63. Haug A, Thebo P, Mattsson JG. A simplified protocol for molecular identification of Eimeria species in field samples. Vet. Parasitol. 2007; 146:35–45.

64. Xie M, Gilbert JM, McDougald LR. Electrophoretic and immunologic characterization of proteins of merozoites of Eimeria acervulina, E. maxima, E. necatrix, and E. tenella. J Parasitol. 1992; 78:82–86.

65. Zhang Z, Huang J, Li M, Sui Y, Wang S, Liu L, Xu L, Yan R, Song X, Li X. Identification and molecular characterization of microneme 5 of Eimeria acervulina. PLoS One. 2014; 9:e115411.

66. Yan JX, Wait R, Berkelman T, Harry RA, Westbrook JA, Wheeler CH, Dunn MJ. A modified silver staining protocol for visualization of proteins compatible with matrix-assisted laser desorption/ionization and electrospray ionization-mass spectrometry. Electrophoresis. 2000; 21:3666–3672.

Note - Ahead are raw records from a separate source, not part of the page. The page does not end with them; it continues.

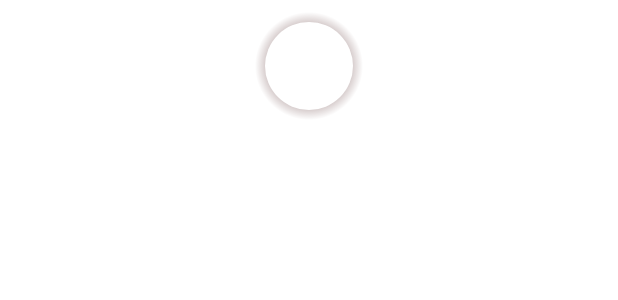
After one commit to Dale-A-Thompson/FYP-BlindEye, an Android app: the layout colour_item_row.xml on its own in the app's theme, with its tools: preview values and no code run, on a phone screen of 412 x 824 dp. The commit adds this screen. Shown: the top 300 px of the screen. Run offline under Robolectric (Android 15) with nearby library versions, the phone set to English and light mode, and no system bars.

Commit message:
More minor work complete
Working through the TODO's I left weeks previous

```diff
--- a/BlindEye/app/src/main/java/data/ColourItem.java
+++ b/BlindEye/app/src/main/java/data/ColourItem.java
@@ -125,6 +125,7 @@ public class ColourItem implements Parcelable {
         return "#" + Integer.toHexString(val).substring(2);
     }
 
+    //Pre-existing methods
     @Override
     public int describeContents() {
         return 0;
@@ -138,6 +139,7 @@ public class ColourItem implements Parcelable {
         dest.writeString(this.mName);
     }
 
+    //A Creator used to create a ColourItem from the Parcel
     public static final Creator<ColourItem> CREATOR = new Creator<ColourItem>() {
         @Override
         public ColourItem createFromParcel(Parcel source) {
--- a/BlindEye/app/src/main/java/views/FlavourColourItemListWrapper.java
+++ b/BlindEye/app/src/main/java/views/FlavourColourItemListWrapper.java
@@ -4,4 +4,5 @@ import wrappers.ColourItemListWrapper;
 
 public class FlavourColourItemListWrapper extends ColourItemListWrapper implements ColourItemAdapter {
 //    TODO: Populate Class
+
 }
--- /dev/null
+++ b/BlindEye/app/src/main/res/layout/colour_item_row.xml
@@ -0,0 +1,14 @@
+<?xml version="1.0" encoding="utf-8"?>
+<FrameLayout xmlns:android="http://schemas.android.com/apk/res/android"
+    android:layout_width="match_parent"
+    android:layout_height="@dimen/colour_row_item_size"
+    android:background="?selectableItemBackground">
+
+    <views.ColourBlobView
+        android:id="@+id/colour_item_row_preview"
+        android:layout_width="match_parent"
+        android:layout_height="match_parent"
+        android:layout_gravity="center"
+        android:layout_margin="@dimen/default_halved" />
+
+</FrameLayout>
--- a/BlindEye/app/src/main/res/values/dimens.xml
+++ b/BlindEye/app/src/main/res/values/dimens.xml
@@ -28,4 +28,10 @@
     <dimen name="fab_margin">16dp</dimen>
 
     <dimen name="shadow_inset_padding">8dp</dimen>
+
+    <!--    dimes for colour item rows-->
+    <dimen name="colour_row_item_size_prev">50dp</dimen>
+
+    <dimen name="colour_row_item_size">88dp</dimen>
+    <dimen name="colour_palette_item_size">88dp</dimen>
 </resources>
```
Also changed, not shown: BlindEye/app/src/main/java/data/Palette.java (+94 -2 lines), BlindEye/app/src/main/java/views/ColourItemAdapter.java (+96 -1 lines).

Creative Commons License All site content, except where otherwise noted, is licensed under a Creative Commons Attribution 4.0 License.
PII: 16824